> **WHAT TO PRODUCE**
Of all the lines below, return only those starting with the line holding "style of GitHub." and going on through the line holding "Also changed, not shown: hw04/hw04_Gapminder.md.", exactly as written.

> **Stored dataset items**
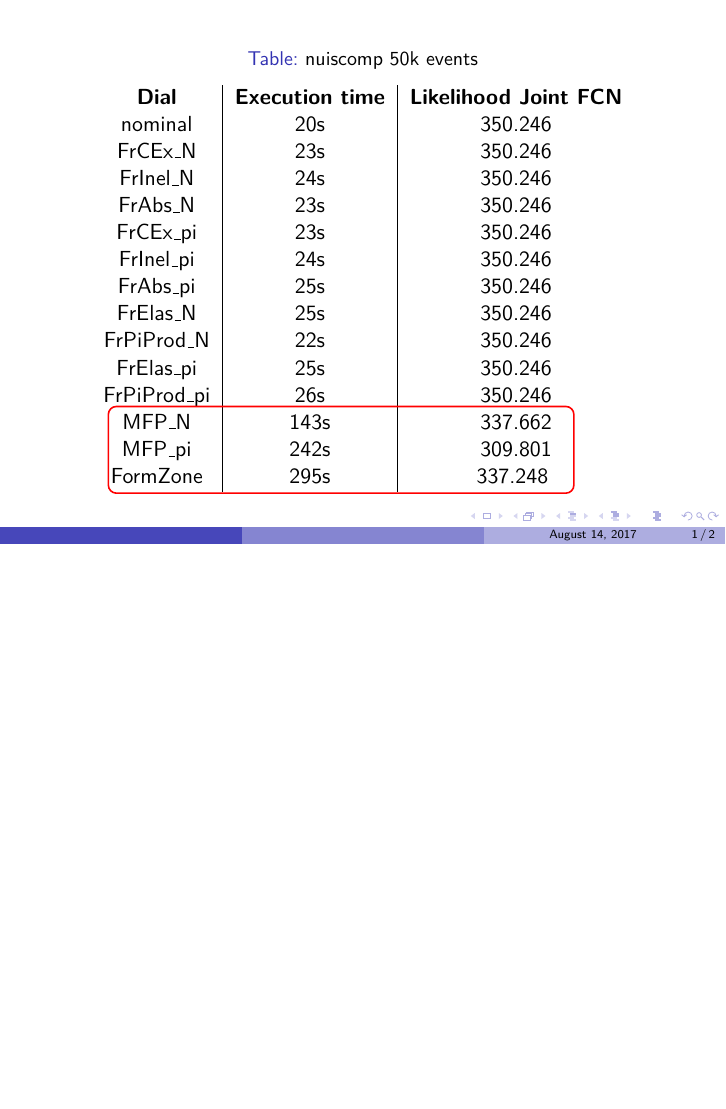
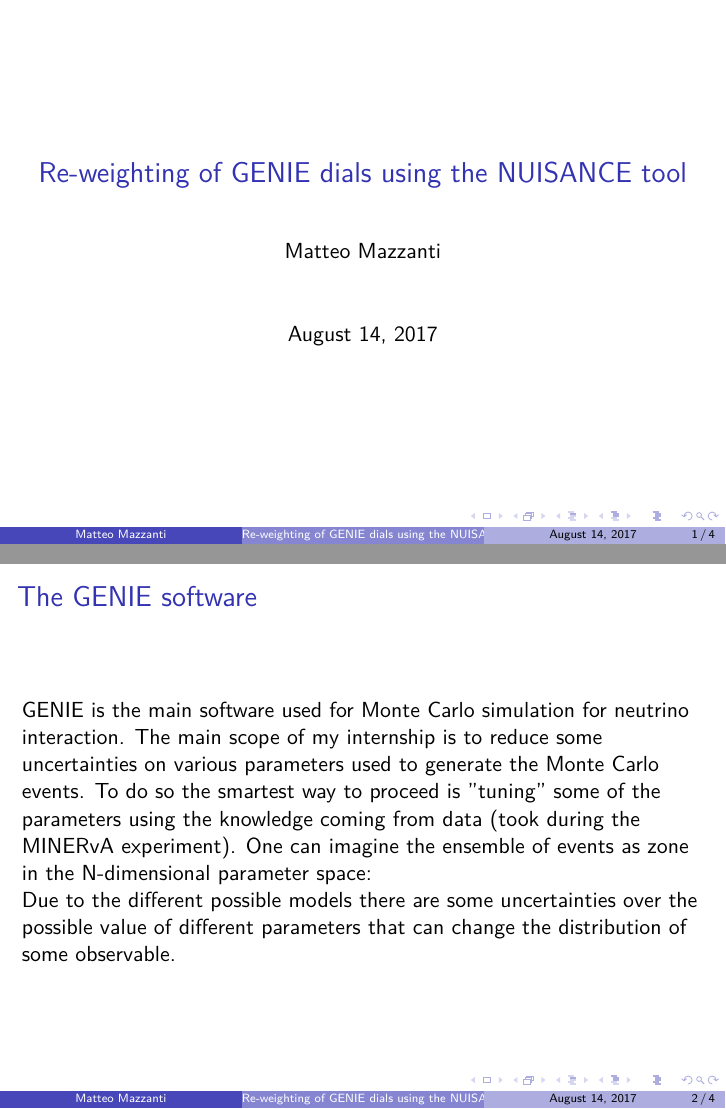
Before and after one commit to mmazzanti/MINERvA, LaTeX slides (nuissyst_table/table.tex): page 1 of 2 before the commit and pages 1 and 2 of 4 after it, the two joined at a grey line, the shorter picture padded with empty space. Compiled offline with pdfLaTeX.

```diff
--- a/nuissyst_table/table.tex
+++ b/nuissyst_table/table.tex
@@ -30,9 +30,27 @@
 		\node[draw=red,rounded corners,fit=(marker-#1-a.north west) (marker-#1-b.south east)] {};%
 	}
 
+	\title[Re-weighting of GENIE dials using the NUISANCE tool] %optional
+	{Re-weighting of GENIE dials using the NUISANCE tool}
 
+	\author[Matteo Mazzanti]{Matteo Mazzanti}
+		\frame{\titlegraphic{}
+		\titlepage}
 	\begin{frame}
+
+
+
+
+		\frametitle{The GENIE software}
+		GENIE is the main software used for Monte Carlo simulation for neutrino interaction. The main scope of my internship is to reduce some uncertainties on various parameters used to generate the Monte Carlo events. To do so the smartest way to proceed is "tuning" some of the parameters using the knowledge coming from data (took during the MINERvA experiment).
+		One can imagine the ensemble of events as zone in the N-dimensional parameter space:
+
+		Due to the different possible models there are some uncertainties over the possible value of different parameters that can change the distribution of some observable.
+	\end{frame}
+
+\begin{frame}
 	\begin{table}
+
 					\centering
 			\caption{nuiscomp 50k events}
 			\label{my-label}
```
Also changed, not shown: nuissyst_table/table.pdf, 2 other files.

* * *

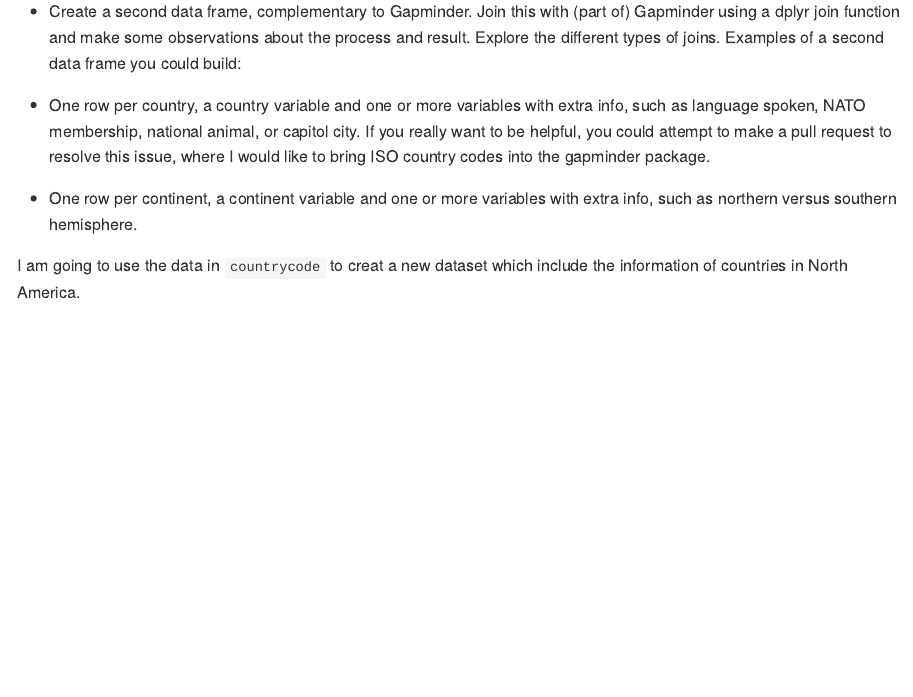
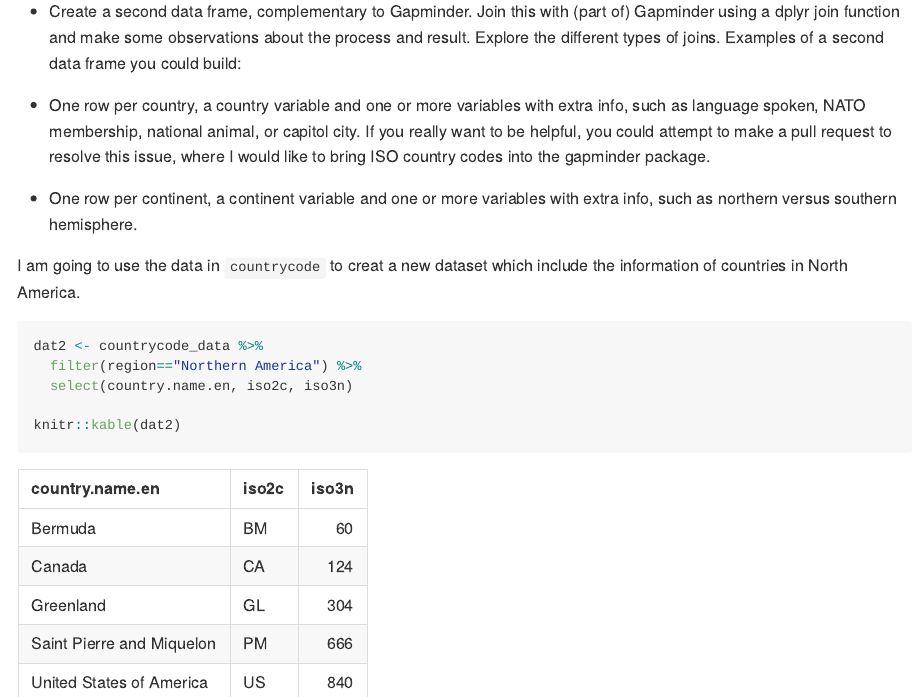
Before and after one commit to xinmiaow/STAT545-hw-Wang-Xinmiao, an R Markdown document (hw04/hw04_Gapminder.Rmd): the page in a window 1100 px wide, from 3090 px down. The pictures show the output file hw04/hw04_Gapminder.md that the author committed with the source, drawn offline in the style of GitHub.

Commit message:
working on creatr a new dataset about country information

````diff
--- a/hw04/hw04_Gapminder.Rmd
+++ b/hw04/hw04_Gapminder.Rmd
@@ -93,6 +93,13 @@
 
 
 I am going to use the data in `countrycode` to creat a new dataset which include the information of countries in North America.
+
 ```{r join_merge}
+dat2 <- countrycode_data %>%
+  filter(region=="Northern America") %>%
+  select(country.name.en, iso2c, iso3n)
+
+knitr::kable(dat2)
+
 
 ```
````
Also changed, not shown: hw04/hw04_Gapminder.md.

> **RESPONSE**
Before and after one commit to xinmiaow/STAT545-hw-Wang-Xinmiao, an R Markdown document (hw04/hw04_Gapminder.Rmd): the page in a window 1100 px wide, from 3090 px down. The pictures show the output file hw04/hw04_Gapminder.md that the author committed with the source, drawn offline in the style of GitHub.

Commit message:
working on creatr a new dataset about country information

````diff
--- a/hw04/hw04_Gapminder.Rmd
+++ b/hw04/hw04_Gapminder.Rmd
@@ -93,6 +93,13 @@
 
 
 I am going to use the data in `countrycode` to creat a new dataset which include the information of countries in North America.
+
 ```{r join_merge}
+dat2 <- countrycode_data %>%
+  filter(region=="Northern America") %>%
+  select(country.name.en, iso2c, iso3n)
+
+knitr::kable(dat2)
+
 
 ```
````
Also changed, not shown: hw04/hw04_Gapminder.md.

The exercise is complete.